In 1988, Rabbi Stuart Weinblatt and his wife Symcha founded Congregation B’Nai Tzedek (CBT) with a few friends, a lot of prayers and many common goals. The Congregation has grown to include 650 families and nearly 2000 people. Over the years, he has been awarded such honors as “Best Rabbi in Washington,” by The Washington Jewish Week, “Man of the Year” by the Greater Washington Chapter of ORT, and the “Pillar of the Community” award by the Jewish Community Relations Council of Greater Washington. Last month, he was selected by Forward Newspaper as one of the 32 Most Inspirational Rabbis in America.
B’Nai Tzedek congregant Iris Myles is one of nine members of her synagogue who wrote a nomination recommending that Weinblatt be selected. “He is a rare rabbi who is able to blend the Jewish elements of secular life with the spiritual aspects that are crucial to me and my family,” she said.
B’nai Tzedek President Burton Amernick said, “We are proud of Rabbi Weinblatt, and pleased that the Forward recognized what our congregation has long known. Rabbi Weinblatt’s compassion, ability to connect with congregants of all ages, and ability to communicate through both sermons and teaching, truly inspire our congregants and propel us toward a greater appreciation of our Jewish heritage and traditions.”
Weinblatt relishes the diversity of his multi-faceted position.

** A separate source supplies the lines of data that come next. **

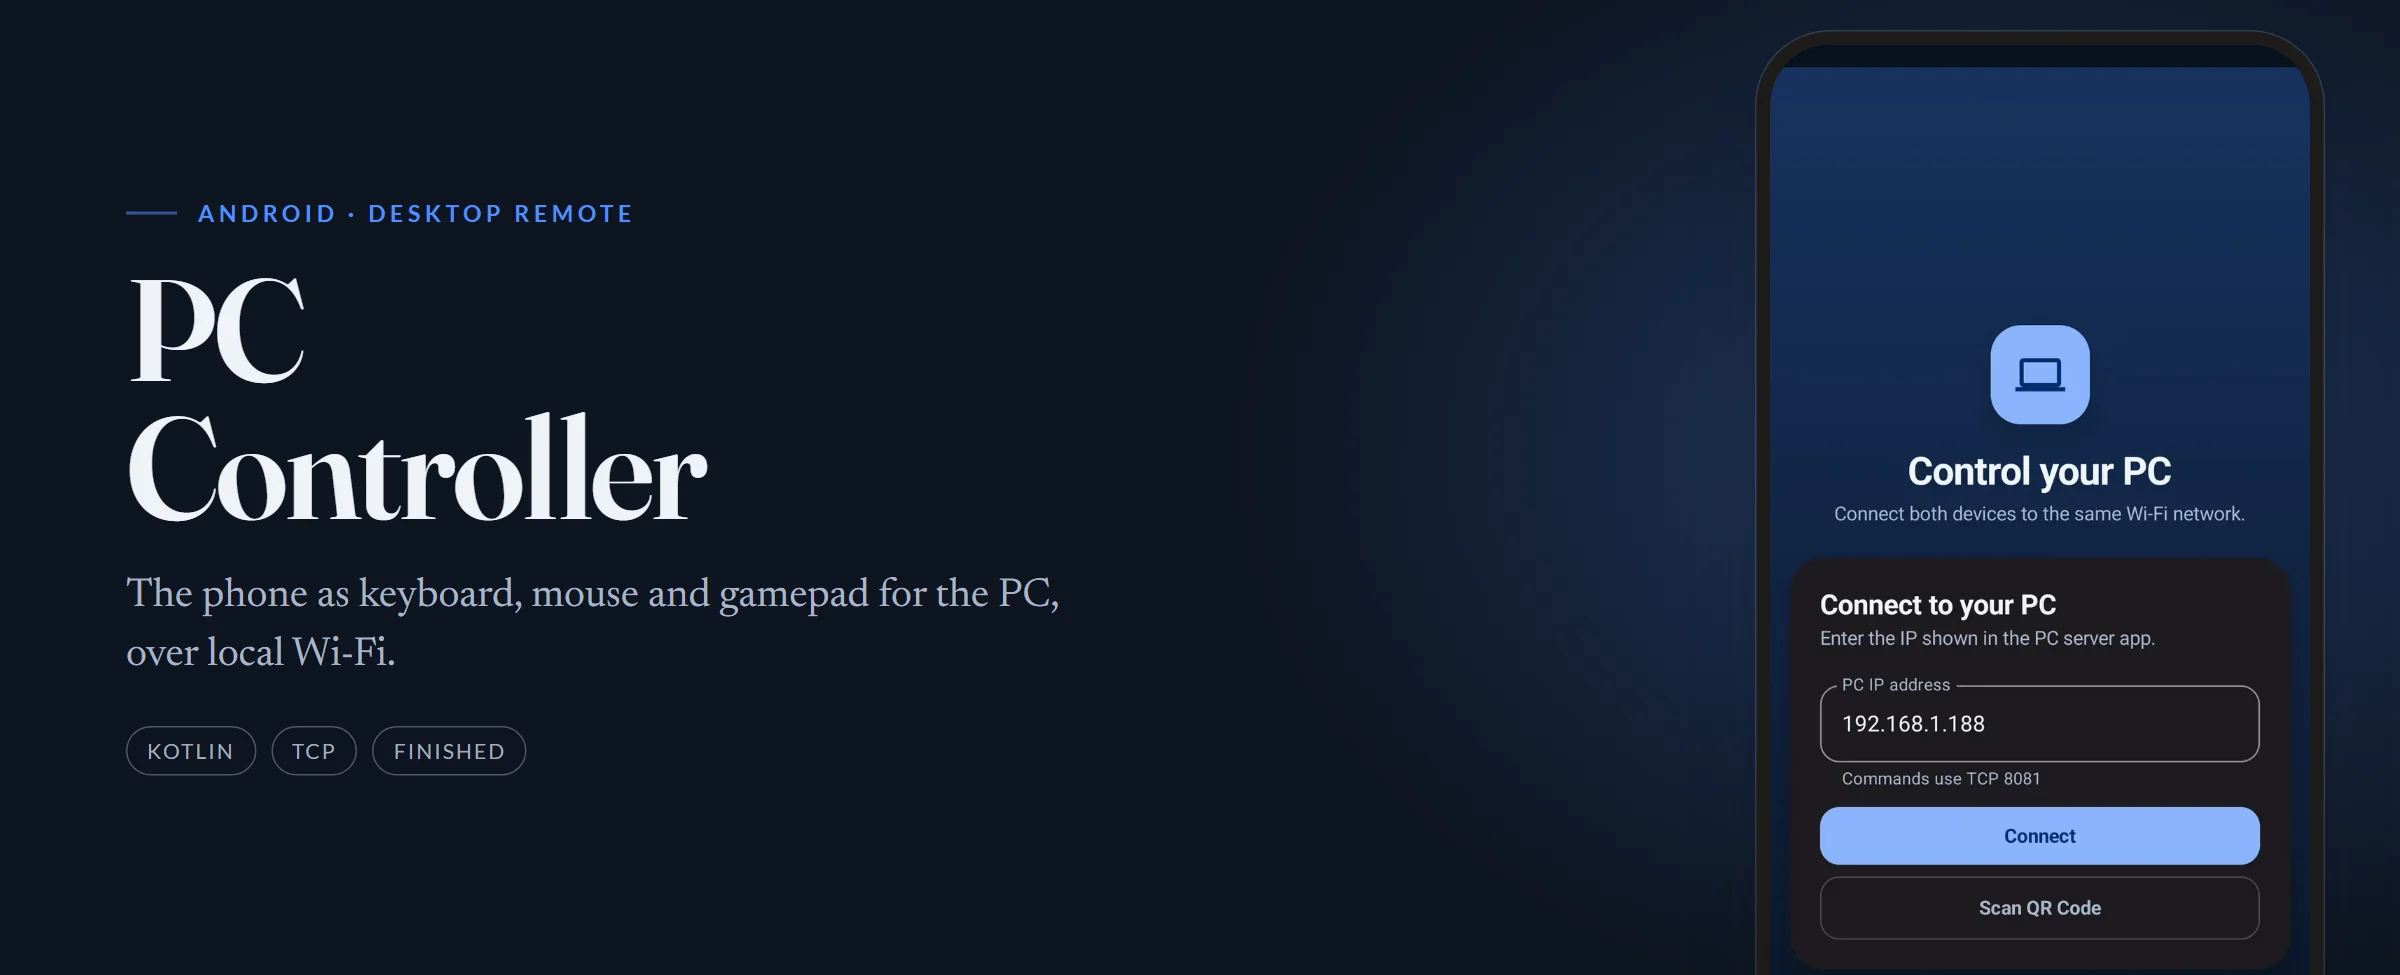
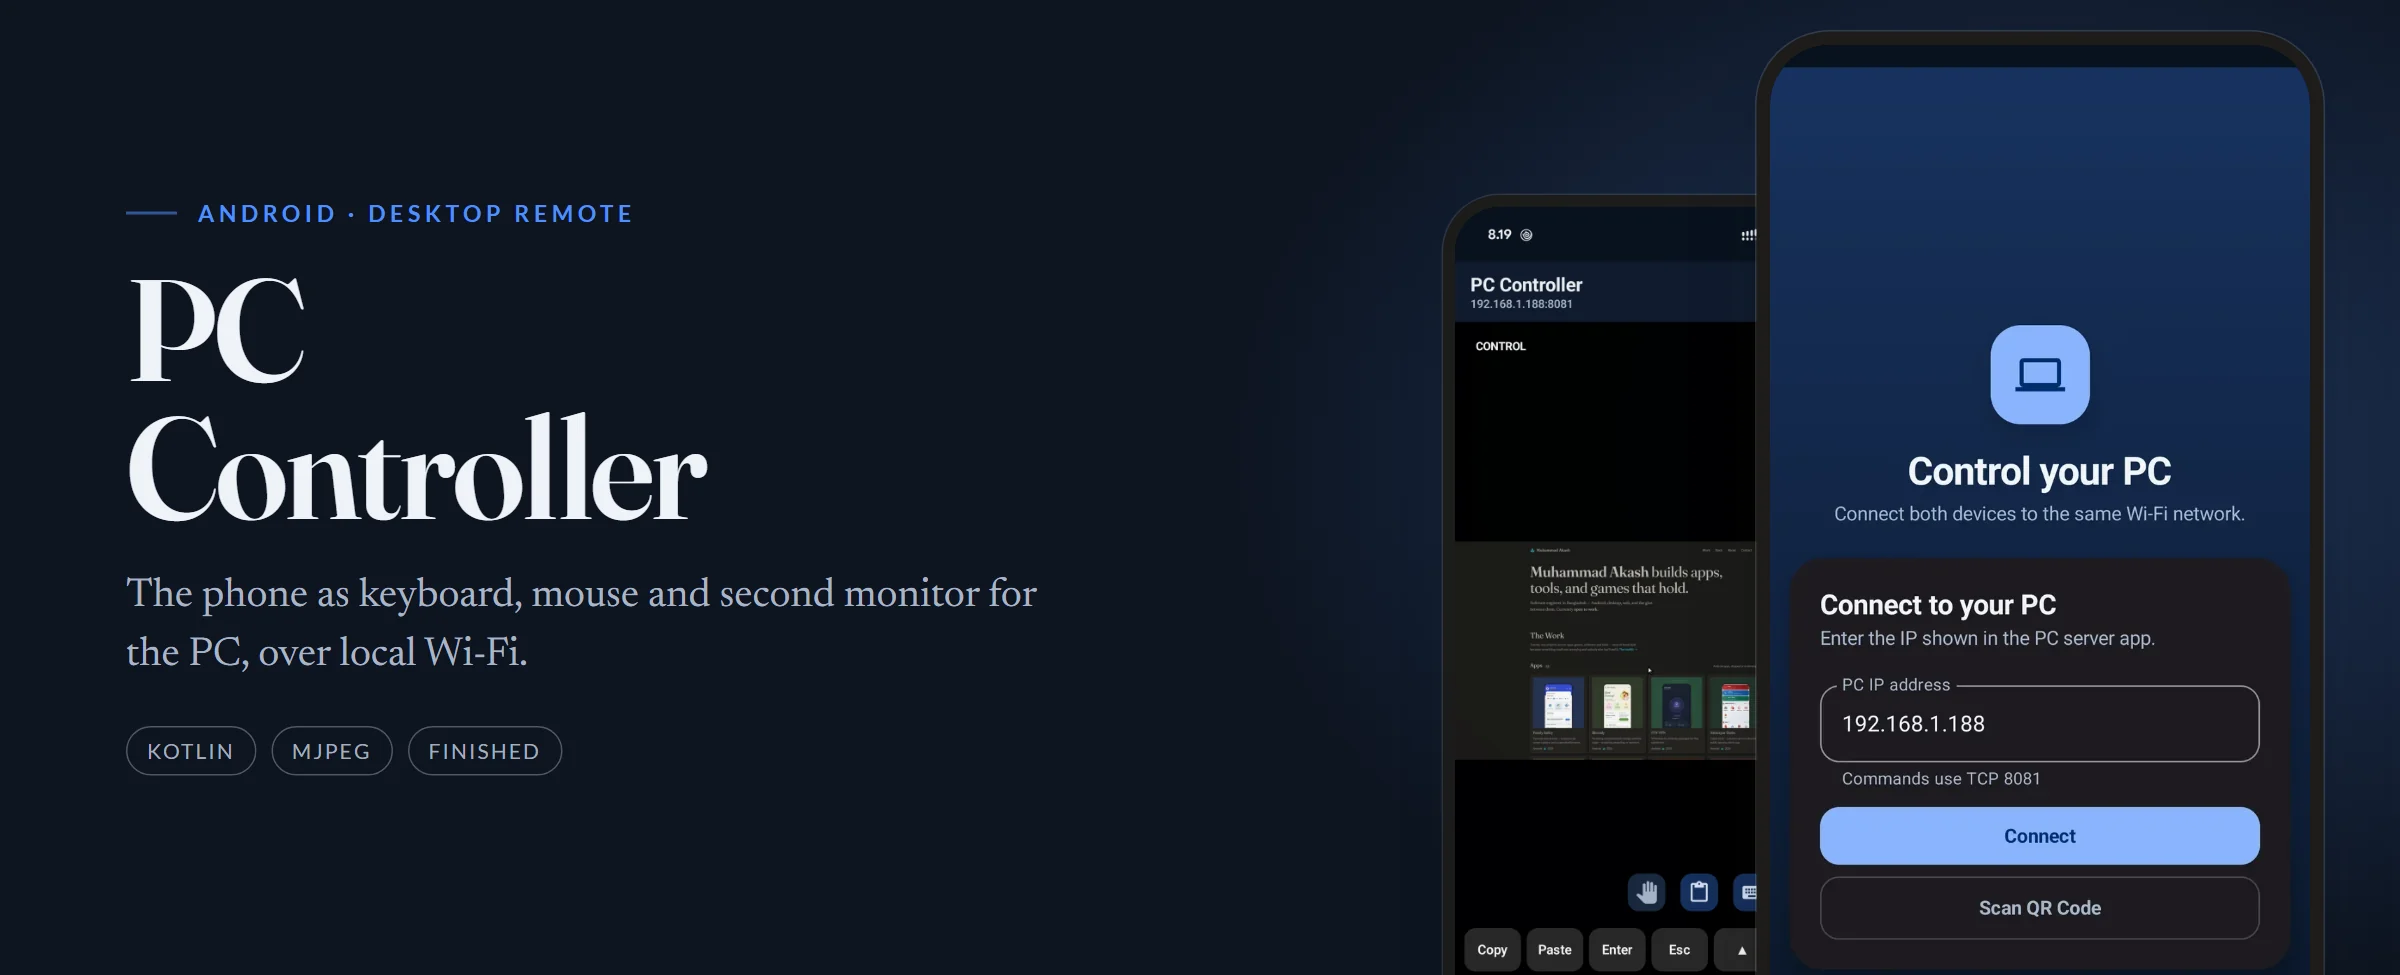
work: PC Controller doubles as a second monitor
The server has always streamed the desktop as MJPEG, but the project read as a remote control only. Rewrites the summary, body and card copy around the screen, and adds two live captures: the portrait remote view and the landscape full screen. The cover gets its second phone back.

diff --git a/tools/art.html b/tools/art.html
@@ -247,9 +247,9 @@ const DATA = [
 
   { slug: 'pc-controller', accent: '#4f8ff7', ink: '#4f8ff7', dark: true,
     kicker: 'Android · Desktop remote', title: 'PC<br>Controller',
-    sub: 'The phone as keyboard, mouse and gamepad for the PC, over local Wi-Fi.',
-    meta: ['Kotlin', 'TCP', 'Finished'],
-    front: 'img/pc-controller/01-home.webp',
+    sub: 'The phone as keyboard, mouse and second monitor for the PC, over local Wi-Fi.',
+    meta: ['Kotlin', 'MJPEG', 'Finished'],
+    front: 'img/pc-controller/01-home.webp', back: 'img/pc-controller/02-remote.webp',
     card: 'img/pc-controller/01-home.webp' },
 
   { slug: 'neon-breaker', accent: '#b388ff', ink: '#b388ff', dark: true, frame: 'window',

diff --git a/index.html b/index.html
@@ -297,7 +297,7 @@
               <article class="card">
                 <div class="card-art" style="--tint:#4f8ff7"><img src="img/pc-controller/card.webp" alt="PC Controller — connect to a PC" loading="lazy" /></div>
                 <h3>PC Controller</h3>
-                <p class="card-desc">Drive a desktop from a phone — Python server, Android client.</p>
+                <p class="card-desc">Phone as keyboard, mouse and second monitor for the PC.</p>
                 <div class="meta"><span>Desktop</span><svg class="growth"><use href="#i-sprout"/></svg><span>2025</span></div>
               </article>
             </a>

He enjoys working within the congregation — teaching, preaching sermons, counseling and being there for others when they need him.

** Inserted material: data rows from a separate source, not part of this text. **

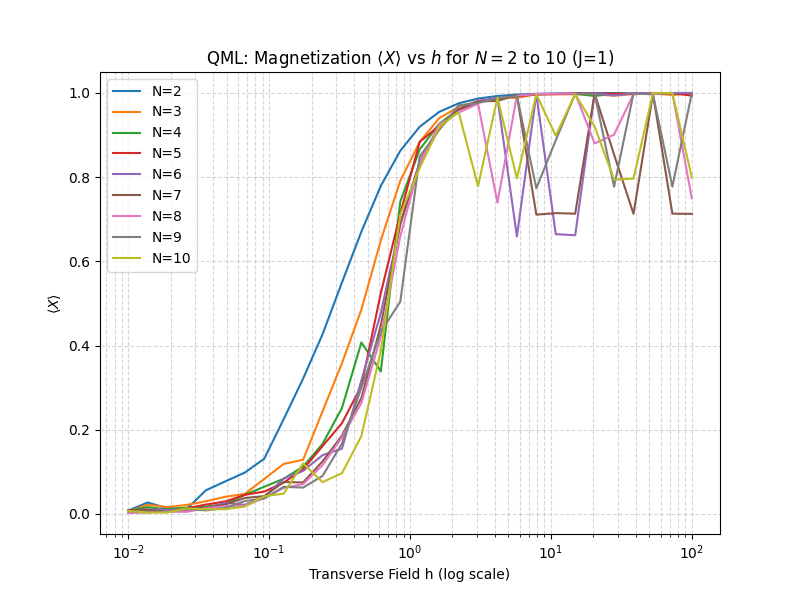
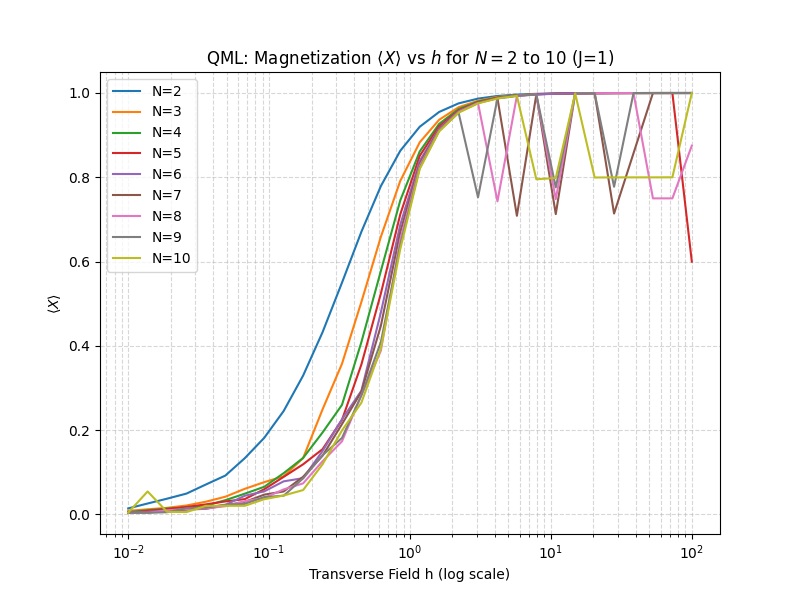
h h

Changed region(s): [[0.1562, 0.15, 0.875, 0.87], [0.375, 0.54, 0.4062, 0.63], [0.0938, 0.84, 0.125, 0.87]]

diff --git a/qml_mat.py b/qml_mat.py
@@ -62,10 +62,10 @@ def compute_mx_vs_h_for_N(n_qubits):
     # warnings.filterwarnings("ignore", category=DeprecationWarning)
     
     mx_list = []
+    E0_list = []  # Initialize E0_list for ground state energy
     for h in h_list:
         J = 1.0
         hamiltonian = build_ising_hamiltonian(n_qubits, J, h)
-        # Using reps=4 as in the notebook for this specific calculation
         ansatz_circuit, ansatz_params = create_physically_inspired_ansatz(n_qubits, h, J, reps=4) 
         estimator = Estimator()
         qnn = EstimatorQNN(
@@ -77,33 +77,35 @@ def compute_mx_vs_h_for_N(n_qubits):
         )
         qnn_model = TorchConnector(qnn)
         optimizer = torch.optim.AdamW(qnn_model.parameters(), lr=0.01)
-        for epoch in range(200): # Reduced epochs for speed as in the notebook
+        for epoch in range(600): # Reduced epochs for speed as in the notebook
             optimizer.zero_grad()
             output = qnn_model()
             loss = output.mean()
             loss.backward()
             optimizer.step()
         final_weights = qnn_model.weight.detach().numpy()
+        # 计算基态能量
+        E0 = Estimator().run(circuits=ansatz_circuit, observables=hamiltonian, parameter_values=[final_weights]).result().values[0]
+        E0_list.append(E0)
+        # 计算 <X>
         x_obs = SparsePauliOp.from_list([(f"{'I'*i + 'X' + 'I'*(n_qubits - i - 1)}", 1.0) for i in range(n_qubits)])
-        # Recreate estimator for thread safety if running in truly parallel Python threads, 
-        # though ProcessPoolExecutor mitigates this by using separate processes.
-        # For Estimator primitive, it should generally be fine.
         mx = Estimator().run(circuits=ansatz_circuit, observables=x_obs, parameter_values=[final_weights]).result().values[0] / n_qubits
         mx_list.append(mx)
     print(f"Finished N={n_qubits}")
-    return mx_list
+    return E0_list, mx_list
 
 if __name__ == '__main__':
     start_time = time.time() # Optional: for timing
 
     mx_vs_h = np.zeros((len(N_list), len(h_list)))
-    
+    E0_vs_h = np.zeros((len(N_list), len(h_list)))
     # Using ProcessPoolExecutor for CPU-bound tasks like these Qiskit simulations
     with concurrent.futures.ProcessPoolExecutor() as executor:
         # map will submit tasks and return results in the order of the input iterable N_list
         results = list(executor.map(compute_mx_vs_h_for_N, N_list))
         
-        for iN, mx_list_result in enumerate(results):
+        for iN, (E0_list_result, mx_list_result) in enumerate(results):
+            E0_vs_h[iN, :] = E0_list_result
             mx_vs_h[iN, :] = mx_list_result
 
     plt.figure(figsize=(8,6))
@@ -122,3 +124,17 @@ if __name__ == '__main__':
     plt.savefig("magnetization_vs_h_multiprocess.png") # Save the plot
     plt.show()
     print("Plot saved as magnetization_vs_h_multiprocess.png")
+
+    # Plotting E0 vs h
+    plt.figure(figsize=(8,6))
+    for iN, N_val in enumerate(N_list):
+        plt.plot(h_list, E0_vs_h[iN], label=f"N={N_val}")
+    plt.xscale('log')
+    plt.xlabel('Transverse Field h (log scale)')
+    plt.ylabel(r'$E_0$')
+    plt.title(r'QML: Ground State Energy $E_0$ vs $h$ for $N=2$ to $10$ (J=1)')
+    plt.legend()
+    plt.grid(True, which='both', ls='--', alpha=0.5)
+    plt.savefig("energy_vs_h_multiprocess.png")
+    plt.show()
+    print("Plot saved as energy_vs_h_multiprocess.png")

He is also involved in leadership roles within the community and the world. He is the president of the Rabbinic Cabinet of the Jewish Federations of North America. From 2009-2014 he served as director of Israel Policy and Advocacy for the Rabbinical Assembly. He has served as president of the Washington Board of Rabbis, twice chaired the National Convention of the Rabbinical Assembly and chaired the Annual Israel Bonds’ Ambassador’s Ball in Washington, D.C.
He has also held a number of leadership positions in local and national Jewish organizations. Weinblatt has been an adjunct professor at Wesley Theological Seminary in Washington, D.C. where he has taught Jewish history and theology.
But to put all these honors in perspective, he is also known for his sense of humor (voted wittiest in his class at high school), his books — “God, Prayer and Spirituality,” a compilation of his sermons and articles, and “Living in the Shadow of Death: A Rabbi Copes with Cancer,” and for his innovative leadership at the Congregation B’nai Tzedek.
“I chose to become a rabbi because the survival of Judaism and the Jewish people is the most important thing in the world to me,” said Weinblatt. “It means so much to me to be able to change and improve on the ways we deliver the message. In the summer, we hold services outdoors on Friday nights wherever people will come. We had 75 and 100 people came out and meet at the Avenel Swim Club this summer — and soon we will be meeting with young people on a rooftop downtown. We go to where the people are. Women meeting at a local deli over lunch, business professionals discussing Jewish ethics at a breakfast meeting, family retreats – we try to encourage relationships with the study of Judaism.”
After his diagnosis of non-Hodgkin’s lymphoma, Weinblatt chose to deliver a sermon on Rosh Hashanah, 2010 on “What Cancer Has Taught Me.” In his sermon, he thanked his congregants for their loving support – and delved into a number of inspirational thoughts. Several of these are: “Remember to be good to your loved ones and to take care of each other. Be in the moment — but not to live just for the moment. (These two contrasting and conflicting notions, about living in the moment, but not just living for the moment are crucial. If you do one without the other, your life is unbalanced and incomplete. Combining the two elements is what puts life into the proper perspective and makes it worth living.) Since we never know what fate awaits us around the corner, and which doors are about to open, and which will close, maximize and enjoy life and every moment as much as possible. He also advises us to spend times with loved ones, live with purpose and connect with someone or something bigger than yourself. Never underestimate the love and support of one’s community, one’s family, friends, and loved ones.”
Bruce Genderson, former president of CBT, said, “Rabbi Weinblatt is inspirational for many reasons. He is dedicated to the Congregation and is directly involved in every aspect of congregational life. He is also dedicated to Israel and the greater Jewish Community, and not only inspires us through his sermons, but he lives what he preaches and is active and takes important leadership roles in a host of organizations that promote inclusiveness and greater understanding among all people. I was president of the Congregation when Rabbi Weinblatt was diagnosed with cancer, and I read many of the emails the Rabbi received from individuals of all faiths who were fighting cancer and read his sermon, and who thanked him for restoring their faith and giving them the courage to deal with their disease. He is also an incredibly hard worker, who has a schedule that leaves him very little personal time, and yet he is always there for congregants who need him. I am lucky to have Stuart as both my Rabbi and friend.”